We Want to Hear Your Story – and We Want to Help
What Is Considered Wrongful Death?
According to NMS § 41-2-1, wrongful death is any fatality “caused by the wrongful act, neglect, or default of another.”
Several situations may result in wrongful death, but auto accidents are one of the most common. A wrongful death may also occur in slip and falls, workplace incidents, and even cases involving defective products.
Ultimately, the primary factor defining wrongful death is that the deceased victim cannot pursue damages for a negligent act perpetrated against them.
In this case, a representative of the deceased may seek damages for the decedent’s family instead.
Who May File a Wrongful Death Suit in New Mexico?
In New Mexico, only the personal representative may file a wrongful death suit.
Typically, this is a person named executor in the decedent’s will. However, if there isn’t a will, the representative may be an immediate family member, such as a spouse, child, parent, or sibling.
Proceeds from the claim are also distributed to the decedent’s family as per below:
- The spouse may receive all damages if there are no children;
- Children or grandchildren may split half of the damages if there is a spouse or split all of the damages if there’s no spouse;
- Parents may obtain equally split damages if the deceased person was childless, unmarried, or a minor; and
- Siblings may receive compensation if there is no surviving parent, spouse, child, or grandchild of the deceased person.
This process becomes more complex the more family members there are.

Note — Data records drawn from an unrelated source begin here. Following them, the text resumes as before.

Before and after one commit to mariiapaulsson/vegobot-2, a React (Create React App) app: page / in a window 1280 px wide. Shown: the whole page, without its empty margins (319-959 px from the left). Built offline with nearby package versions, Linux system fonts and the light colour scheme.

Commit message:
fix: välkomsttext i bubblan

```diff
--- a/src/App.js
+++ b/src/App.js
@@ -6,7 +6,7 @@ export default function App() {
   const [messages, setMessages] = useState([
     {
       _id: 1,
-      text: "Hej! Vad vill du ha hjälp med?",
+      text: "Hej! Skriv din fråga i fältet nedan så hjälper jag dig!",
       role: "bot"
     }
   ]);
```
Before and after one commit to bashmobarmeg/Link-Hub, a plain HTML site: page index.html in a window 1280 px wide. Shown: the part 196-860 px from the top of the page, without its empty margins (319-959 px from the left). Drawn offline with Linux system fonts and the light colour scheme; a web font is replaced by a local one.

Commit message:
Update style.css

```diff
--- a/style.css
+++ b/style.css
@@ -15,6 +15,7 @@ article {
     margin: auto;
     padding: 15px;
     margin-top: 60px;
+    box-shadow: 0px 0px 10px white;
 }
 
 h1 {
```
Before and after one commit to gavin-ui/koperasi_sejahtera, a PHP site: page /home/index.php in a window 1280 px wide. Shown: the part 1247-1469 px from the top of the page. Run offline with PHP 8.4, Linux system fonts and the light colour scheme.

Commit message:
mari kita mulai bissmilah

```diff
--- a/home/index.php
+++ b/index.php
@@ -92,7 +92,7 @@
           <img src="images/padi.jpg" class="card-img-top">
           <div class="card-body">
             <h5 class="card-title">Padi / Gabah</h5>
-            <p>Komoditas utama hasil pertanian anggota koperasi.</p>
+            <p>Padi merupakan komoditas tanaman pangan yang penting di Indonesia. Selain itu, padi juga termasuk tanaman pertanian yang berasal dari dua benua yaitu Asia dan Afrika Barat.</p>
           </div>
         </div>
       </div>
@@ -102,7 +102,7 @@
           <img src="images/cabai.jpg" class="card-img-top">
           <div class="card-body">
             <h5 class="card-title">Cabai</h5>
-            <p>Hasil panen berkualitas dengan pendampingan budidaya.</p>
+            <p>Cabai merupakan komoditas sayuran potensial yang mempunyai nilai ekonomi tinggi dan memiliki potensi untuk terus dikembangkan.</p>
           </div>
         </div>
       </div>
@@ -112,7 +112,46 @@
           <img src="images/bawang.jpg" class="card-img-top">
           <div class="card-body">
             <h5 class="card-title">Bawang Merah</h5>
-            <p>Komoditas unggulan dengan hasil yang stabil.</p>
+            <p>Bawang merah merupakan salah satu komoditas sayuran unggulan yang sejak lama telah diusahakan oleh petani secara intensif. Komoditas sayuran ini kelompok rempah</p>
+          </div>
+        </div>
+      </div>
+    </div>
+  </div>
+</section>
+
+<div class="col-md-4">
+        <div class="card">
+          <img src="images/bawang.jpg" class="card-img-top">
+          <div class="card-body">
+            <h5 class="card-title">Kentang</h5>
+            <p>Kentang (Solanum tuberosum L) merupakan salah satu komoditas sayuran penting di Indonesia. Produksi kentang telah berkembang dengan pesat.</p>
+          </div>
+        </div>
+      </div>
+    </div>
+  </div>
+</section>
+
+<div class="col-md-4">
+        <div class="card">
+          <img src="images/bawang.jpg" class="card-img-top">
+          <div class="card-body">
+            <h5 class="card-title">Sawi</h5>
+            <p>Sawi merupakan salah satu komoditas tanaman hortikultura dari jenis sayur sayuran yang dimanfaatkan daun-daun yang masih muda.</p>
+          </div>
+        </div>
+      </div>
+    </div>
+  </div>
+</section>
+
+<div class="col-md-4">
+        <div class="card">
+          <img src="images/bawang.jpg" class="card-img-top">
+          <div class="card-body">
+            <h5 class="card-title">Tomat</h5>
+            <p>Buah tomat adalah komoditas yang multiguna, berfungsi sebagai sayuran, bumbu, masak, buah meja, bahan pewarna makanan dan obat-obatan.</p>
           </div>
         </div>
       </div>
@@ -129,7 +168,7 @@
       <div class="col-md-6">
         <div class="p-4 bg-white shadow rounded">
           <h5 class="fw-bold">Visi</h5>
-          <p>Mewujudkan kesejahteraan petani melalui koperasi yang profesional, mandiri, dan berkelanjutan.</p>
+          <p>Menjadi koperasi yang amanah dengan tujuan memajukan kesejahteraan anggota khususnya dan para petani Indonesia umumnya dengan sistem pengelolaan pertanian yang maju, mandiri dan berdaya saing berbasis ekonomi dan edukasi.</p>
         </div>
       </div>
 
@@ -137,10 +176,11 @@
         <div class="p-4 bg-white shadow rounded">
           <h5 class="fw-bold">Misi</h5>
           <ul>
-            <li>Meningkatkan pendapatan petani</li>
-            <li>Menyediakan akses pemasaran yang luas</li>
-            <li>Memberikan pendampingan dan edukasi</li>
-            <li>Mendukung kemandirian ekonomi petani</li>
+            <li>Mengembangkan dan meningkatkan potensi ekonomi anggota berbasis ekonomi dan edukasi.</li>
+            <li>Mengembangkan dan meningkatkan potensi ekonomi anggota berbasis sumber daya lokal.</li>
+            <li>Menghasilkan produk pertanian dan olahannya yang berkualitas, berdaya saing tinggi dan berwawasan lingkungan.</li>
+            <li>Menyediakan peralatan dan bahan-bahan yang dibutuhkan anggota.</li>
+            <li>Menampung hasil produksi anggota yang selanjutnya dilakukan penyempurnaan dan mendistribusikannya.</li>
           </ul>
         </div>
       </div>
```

For this reason, it’s important to reach out to an Albuquerque wrongful death lawyer.
They can help walk you through any estate planning documents that may exist or outline your best course of action.
There staff are very professional and Eunice was very helpful in assisting me with my case and very knowledgeable. Thank you Mr. Tawney and Eunice.- Ashlie H.
Trabajan muy bien muy profesionales ganaron el caso estoy muy contenta 100 recomendados Gracias por todo- Virginia Z.
I had the best experience with my lawyer Daisy Chaparro and their assistants she helped me in everything responderé to all my questions and I will definitely will recommend her and her team- José A.
Statute of Limitations for Wrongful Death Cases in New Mexico
Much like other claims, wrongful death cases have a statute of limitations. This is essentially a plaintiff’s time limit for filing a lawsuit.
Under NMS § 41-2-2, the personal representative of the deceased has three years from the date of death to bring an action.
While this may seem like ample time, it’s essential that the representative keeps track of the statute of limitations. If you try to bring a lawsuit after the time limit expires, you lose your right to file.
This is why we encourage speaking to an Albuquerque wrongful death attorney about your case sooner rather than later.
The damages available in a wrongful death claim aren’t exactly the same as in other personal injury cases. This is because much of the damage is intangible.
While it’s not possible to put a true price on the loss of a loved one, New Mexico allows families to seek both economic and non-economic damages.